Sponsors at the $5,000 level or higher who commit early will receive an invitation for the Board of Directors to an exclusive dinner reception in Washington, DC in May as well as a private reception the night before the Annual Benefit in Boston. These private events provide unique opportunities for sponsors to interact in a small-group setting with members of the LAF Board of Directors, who are leaders in practice, academia, and industry.
The LAF Board of Directors hosted this year’s Annual reception at the beautiful facility of Kornegay Design in Phoenix. Sponsors enjoyed live music and catered food provided by Kornegay Design. See photos from the memorable evening here.
What have this year’s sponsors said about supporting LAF’s Annual Benefit?
“The LAF event puts me in direct contact with the principals of many large firms and is a great bang for my buck!”
“The receptions are a great opportunity to network with leading landscape architects from around the country.”
“Supporting LAF was the best decision our company ever made!”
LAF’s 2012 Annual Benefit raised over $160,000 to support LAF’s research and scholarship programs. With your support, 2013 will be an even greater success! To take advantage of this special opportunity, download a Sponsor Registration Form or contact Matt Alcide at firstname.lastname@example.org or 202-331-7070 x13.

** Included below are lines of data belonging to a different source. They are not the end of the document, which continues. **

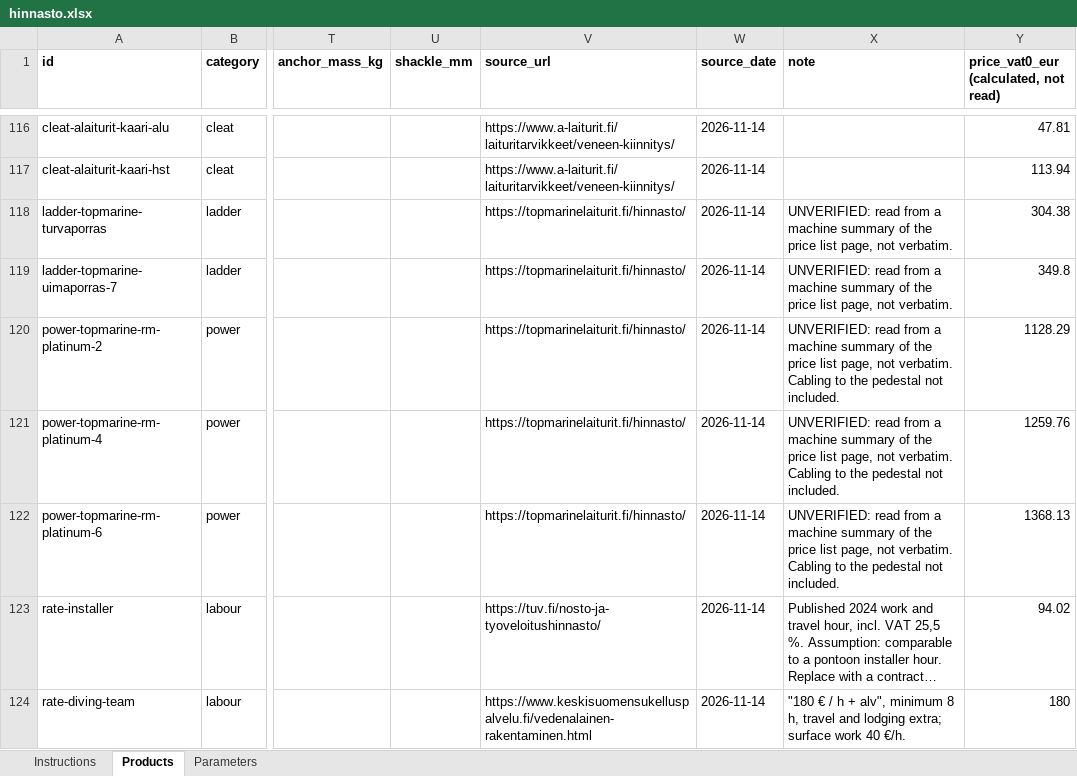
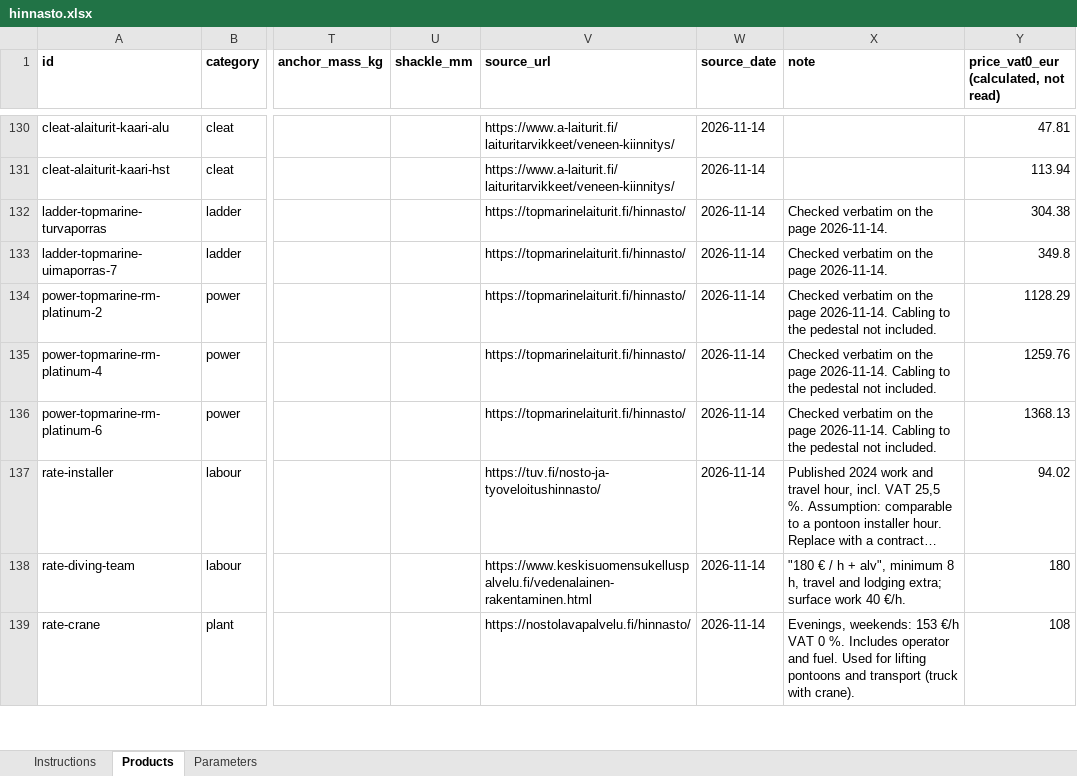
Before and after one commit to ViTu-CPU/Marina-app, an Excel workbook: data/hinnasto.xlsx, sheet Products, drawn as a sheet; only a part is shown, gaps mark what is left out; the shorter side is filled out with more unchanged rows; long unchanged cells end in …; values as stored, in another font and other column widths than the file's, no borders; addresses are those after the commit; the diff covers the shown part only; the diff names each change by its address in the sheet, - before the commit and + after, or states it on an @@ line.

```diff
--- a/data/hinnasto.xlsx (sheet Products)
+++ b/data/hinnasto.xlsx (sheet Products)
-X132:X133 (note): UNVERIFIED: read from a machine summary of the price list page, not verbatim.
+X132:X133 (note): Checked verbatim on the page 2026-11-14.
-X134:X136 (note): UNVERIFIED: read from a machine summary of the price list page, not verbatim. Cabling to…
+X134:X136 (note): Checked verbatim on the page 2026-11-14. Cabling to…
```
Also changed, not shown: 14 added rows and 3 edited cells elsewhere in this sheet, formulas that keep their value, 3 other files.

The 2012-2013 LAF Board of Directors began its term on September 28 at LAF’s Annual Board Meeting in Phoenix. Bill Main, Hon. ASLA of Landscape Forms took the reins as President, succeeding Lucinda Sanders, FASLA of OLIN, whose leadership was essential in helping the Foundation plan strategically for future growth. Jacinta McCann, FAILA of AECOM became President-Elect.
Nate Cormier, ASLA of SvR assumed a new role as Vice President of Communications with the four other officers continuing in their positions on the the leadership team:
- Vice President of Finance:
Mark Dawson, FASLA, Sasaki Associates
- Vice President of Development:
Gregg Sutton, ASLA, EDSA
- Vice President of Communication:
Nate Cormier, ASLA, SvR Design Company
- Vice President of Education:
Kristina Hill, PhD, Aff. ASLA, University of Virginia
- Vice President of Research:
Forster Ndubisi, PhD, ASLA, Texas A&M University
Kathy Garcia, FASLA of the City of Del Mar retired off the Board after five years of service, including a term as President in 2011 and two years as Vice President of Finance. Her legacy includes leading the organization during a time of significant restructuring and growth. Glenn Walters, ASLA of Design Workshop also left the Board after five years, and Jonathan Mueller, FASLA rotated off after twice serving in an Ex Officio capacity as an ASLA Representative.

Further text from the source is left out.